**LISTED ENTRIES**
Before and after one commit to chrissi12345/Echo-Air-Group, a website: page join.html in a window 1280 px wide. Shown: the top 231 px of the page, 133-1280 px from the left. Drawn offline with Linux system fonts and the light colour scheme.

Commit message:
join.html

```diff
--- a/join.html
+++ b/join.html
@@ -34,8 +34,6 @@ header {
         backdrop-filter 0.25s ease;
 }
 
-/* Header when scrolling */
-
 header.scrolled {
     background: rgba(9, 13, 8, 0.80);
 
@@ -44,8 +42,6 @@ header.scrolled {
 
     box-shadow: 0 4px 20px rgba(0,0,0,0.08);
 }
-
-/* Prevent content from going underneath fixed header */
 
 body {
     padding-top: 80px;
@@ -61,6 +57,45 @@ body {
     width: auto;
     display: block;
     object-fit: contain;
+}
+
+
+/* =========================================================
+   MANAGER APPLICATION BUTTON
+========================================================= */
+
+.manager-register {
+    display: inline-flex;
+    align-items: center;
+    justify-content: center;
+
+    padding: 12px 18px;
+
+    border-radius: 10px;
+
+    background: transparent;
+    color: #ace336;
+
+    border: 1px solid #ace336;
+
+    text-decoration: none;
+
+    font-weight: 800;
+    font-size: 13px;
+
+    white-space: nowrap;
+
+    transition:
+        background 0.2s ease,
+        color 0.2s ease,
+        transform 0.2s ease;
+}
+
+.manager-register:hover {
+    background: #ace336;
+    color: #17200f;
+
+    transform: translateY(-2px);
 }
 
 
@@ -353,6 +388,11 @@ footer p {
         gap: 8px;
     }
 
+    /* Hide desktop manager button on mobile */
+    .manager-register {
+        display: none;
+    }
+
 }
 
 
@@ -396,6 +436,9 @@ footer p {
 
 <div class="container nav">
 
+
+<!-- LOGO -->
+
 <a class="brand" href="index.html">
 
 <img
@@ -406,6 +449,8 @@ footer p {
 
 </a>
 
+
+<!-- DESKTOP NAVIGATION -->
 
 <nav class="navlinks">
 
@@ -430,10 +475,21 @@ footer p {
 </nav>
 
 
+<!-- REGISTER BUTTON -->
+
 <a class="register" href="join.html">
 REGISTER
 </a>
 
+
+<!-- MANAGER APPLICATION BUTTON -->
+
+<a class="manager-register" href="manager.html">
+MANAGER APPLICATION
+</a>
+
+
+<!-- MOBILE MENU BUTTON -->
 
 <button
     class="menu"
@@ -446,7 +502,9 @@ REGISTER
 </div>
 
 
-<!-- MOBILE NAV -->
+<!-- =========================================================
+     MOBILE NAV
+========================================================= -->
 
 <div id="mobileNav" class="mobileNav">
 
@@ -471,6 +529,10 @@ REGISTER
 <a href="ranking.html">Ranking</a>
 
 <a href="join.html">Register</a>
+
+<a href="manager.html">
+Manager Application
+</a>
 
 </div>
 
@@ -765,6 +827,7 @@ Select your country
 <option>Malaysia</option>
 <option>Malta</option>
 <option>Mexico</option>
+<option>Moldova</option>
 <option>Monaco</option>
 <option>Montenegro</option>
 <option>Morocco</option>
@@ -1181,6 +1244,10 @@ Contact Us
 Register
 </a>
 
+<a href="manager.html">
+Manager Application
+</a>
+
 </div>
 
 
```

**YOUR OBJECTIVE**
What lines of the material above include "join"? Copy each one.

**ANSWER TO THIS EXERCISE**
Before and after one commit to chrissi12345/Echo-Air-Group, a website: page join.html in a window 1280 px wide. Shown: the top 231 px of the page, 133-1280 px from the left. Drawn offline with Linux system fonts and the light colour scheme.
join.html
--- a/join.html
+++ b/join.html
 <a class="register" href="join.html">
 <a href="join.html">Register</a>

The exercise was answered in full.